*Brief*.
Set the data down exactly as it stands, and keep its pictures out.

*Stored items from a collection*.
################

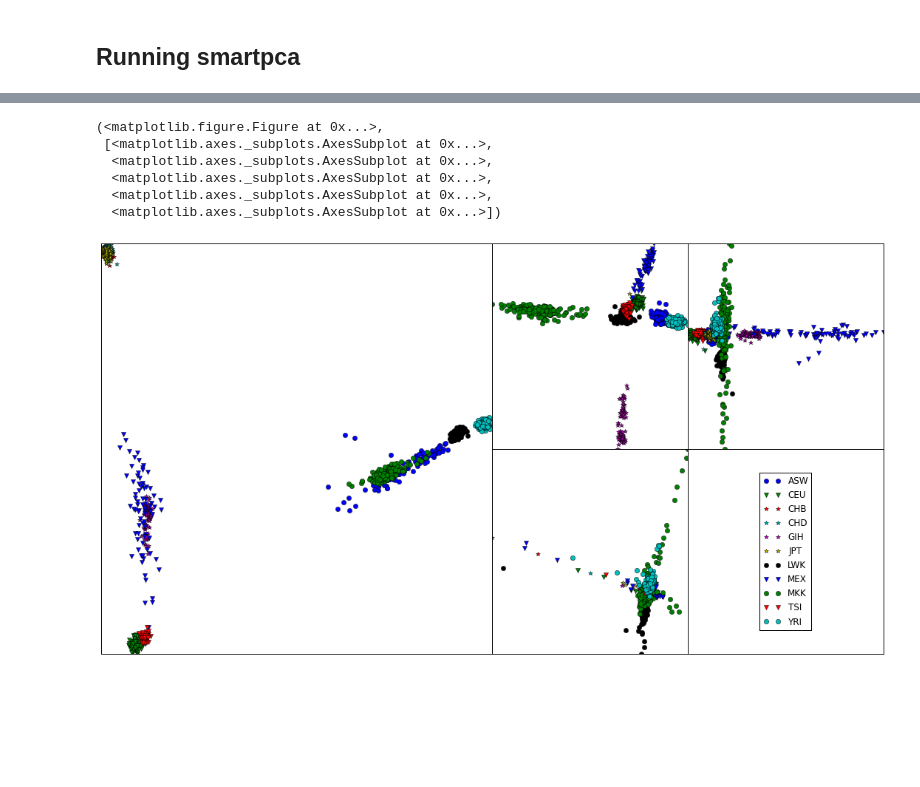
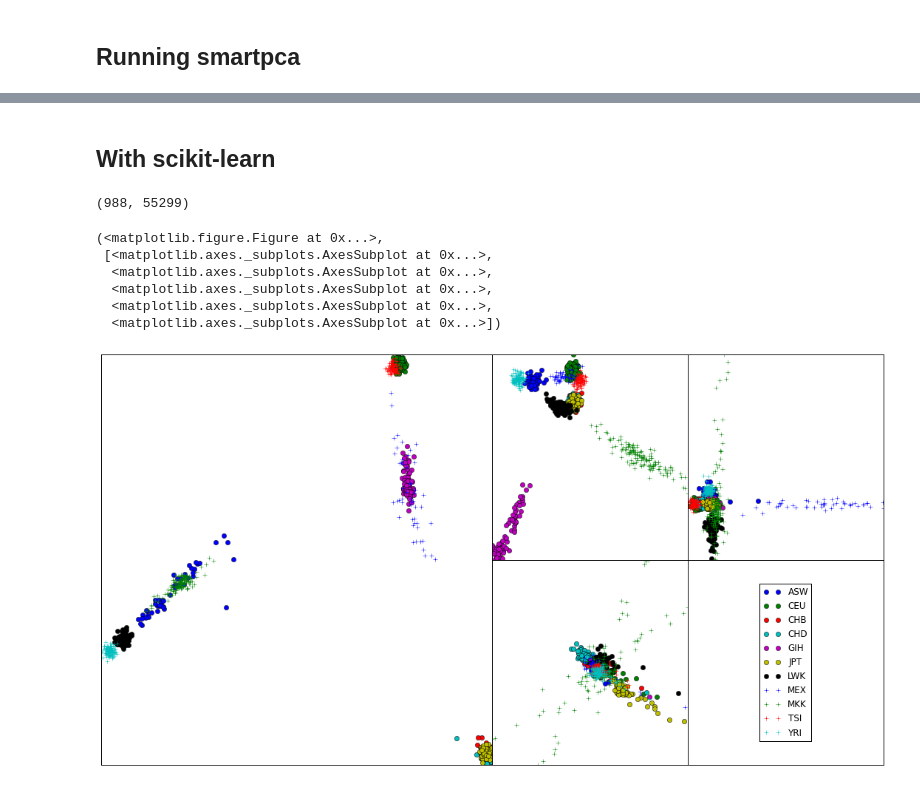
Before and after one commit to tiagoantao/bioinf-python, a Jupyter notebook: notebooks/03_PopGen/PCA.ipynb, the cells around one changed output, grey strips where cells are left out. Drawn from its saved outputs; the diff is of its cells as text; code cells hidden in the pictures; blank space fills up the shorter version.

```diff
--- a/notebooks/03_PopGen/PCA.ipynb
+++ b/notebooks/03_PopGen/PCA.ipynb
@@ -62,0 +57,2 @@ markers = { 'CHB': '*', 'CHD': '*', 'JPT': '*', 'GIH': '*',
+# %% [markdown]
+## With scikit-learn
@@ -63,10 +62,46 @@ markers = { 'CHB': '*', 'CHD': '*', 'JPT': '*', 'GIH': '*',
+# %%
+f = open('hapmap10_auto_noofs_ld_12.ped')
+ninds = 0
+ind_order = []
+for l in f:
+    ninds += 1
+    toks = l[:100].replace(' ', '\t').split('\t') #  for speed
+    fam_id = toks[0]
+    ind_id = toks[1]
+    ind_order.append('%s/%s' % (fam_id, ind_id))
+nsnps = (len(l.replace(' ', '\t').split('\t')) - 6) // 2
+f.close()
+# %%
+pca_array = np.empty((ninds, nsnps), dtype=int)
+print pca_array.shape
+f = open('hapmap10_auto_noofs_ld_12.ped')
+for ind, l in enumerate(f):
+    snps = l.replace(' ', '\t').split('\t')[6:]
+    for pos in range(len(snps) // 2):
+        a1 = int(snps[2 * pos])
+        a2 = int(snps[2 * pos])
+        my_code = a1 + a2 - 2
+        pca_array[ind, pos] = my_code
+f.close()
+#slow
+# %% [output]
+(988, 55299)
+# %%
+my_pca = PCA(n_components=8)
+my_pca.fit(pca_array)
+trans = my_pca.transform(pca_array)
+#Memory required
+# %%
+sc_ind_comp = {}
+for i, ind_pca in enumerate(trans):
+    sc_ind_comp[ind_order[i]] = ind_pca
 # %%
-plot.render_pca_eight(ind_comp_ld, cluster=ind_pop, markers=markers)
+plot.render_pca_eight(sc_ind_comp, cluster=ind_pop)
 # %% [output]
 (<matplotlib.figure.Figure at 0x...>,
  [<matplotlib.axes._subplots.AxesSubplot at 0x...>,
   <matplotlib.axes._subplots.AxesSubplot at 0x...>,
   <matplotlib.axes._subplots.AxesSubplot at 0x...>,
   <matplotlib.axes._subplots.AxesSubplot at 0x...>,
   <matplotlib.axes._subplots.AxesSubplot at 0x...>])
-[figure, old version]
+[figure, new version]
```
Also changed, not shown: parts of 20 cells of this notebook.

################

*Exercise output*.
Before and after one commit to tiagoantao/bioinf-python, a Jupyter notebook: notebooks/03_PopGen/PCA.ipynb, the cells around one changed output, grey strips where cells are left out. Drawn from its saved outputs; the diff is of its cells as text; code cells hidden in the pictures; blank space fills up the shorter version.

```diff
--- a/notebooks/03_PopGen/PCA.ipynb
+++ b/notebooks/03_PopGen/PCA.ipynb
@@ -62,0 +57,2 @@ markers = { 'CHB': '*', 'CHD': '*', 'JPT': '*', 'GIH': '*',
+# %% [markdown]
+## With scikit-learn
@@ -63,10 +62,46 @@ markers = { 'CHB': '*', 'CHD': '*', 'JPT': '*', 'GIH': '*',
+# %%
+f = open('hapmap10_auto_noofs_ld_12.ped')
+ninds = 0
+ind_order = []
+for l in f:
+    ninds += 1
+    toks = l[:100].replace(' ', '\t').split('\t') #  for speed
+    fam_id = toks[0]
+    ind_id = toks[1]
+    ind_order.append('%s/%s' % (fam_id, ind_id))
+nsnps = (len(l.replace(' ', '\t').split('\t')) - 6) // 2
+f.close()
+# %%
+pca_array = np.empty((ninds, nsnps), dtype=int)
+print pca_array.shape
+f = open('hapmap10_auto_noofs_ld_12.ped')
+for ind, l in enumerate(f):
+    snps = l.replace(' ', '\t').split('\t')[6:]
+    for pos in range(len(snps) // 2):
+        a1 = int(snps[2 * pos])
+        a2 = int(snps[2 * pos])
+        my_code = a1 + a2 - 2
+        pca_array[ind, pos] = my_code
+f.close()
+#slow
+# %% [output]
+(988, 55299)
+# %%
+my_pca = PCA(n_components=8)
+my_pca.fit(pca_array)
+trans = my_pca.transform(pca_array)
+#Memory required
+# %%
+sc_ind_comp = {}
+for i, ind_pca in enumerate(trans):
+    sc_ind_comp[ind_order[i]] = ind_pca
 # %%
-plot.render_pca_eight(ind_comp_ld, cluster=ind_pop, markers=markers)
+plot.render_pca_eight(sc_ind_comp, cluster=ind_pop)
 # %% [output]
 (<matplotlib.figure.Figure at 0x...>,
  [<matplotlib.axes._subplots.AxesSubplot at 0x...>,
   <matplotlib.axes._subplots.AxesSubplot at 0x...>,
   <matplotlib.axes._subplots.AxesSubplot at 0x...>,
   <matplotlib.axes._subplots.AxesSubplot at 0x...>,
   <matplotlib.axes._subplots.AxesSubplot at 0x...>])
-[figure, old version]
+[figure, new version]
```
Also changed, not shown: parts of 20 cells of this notebook.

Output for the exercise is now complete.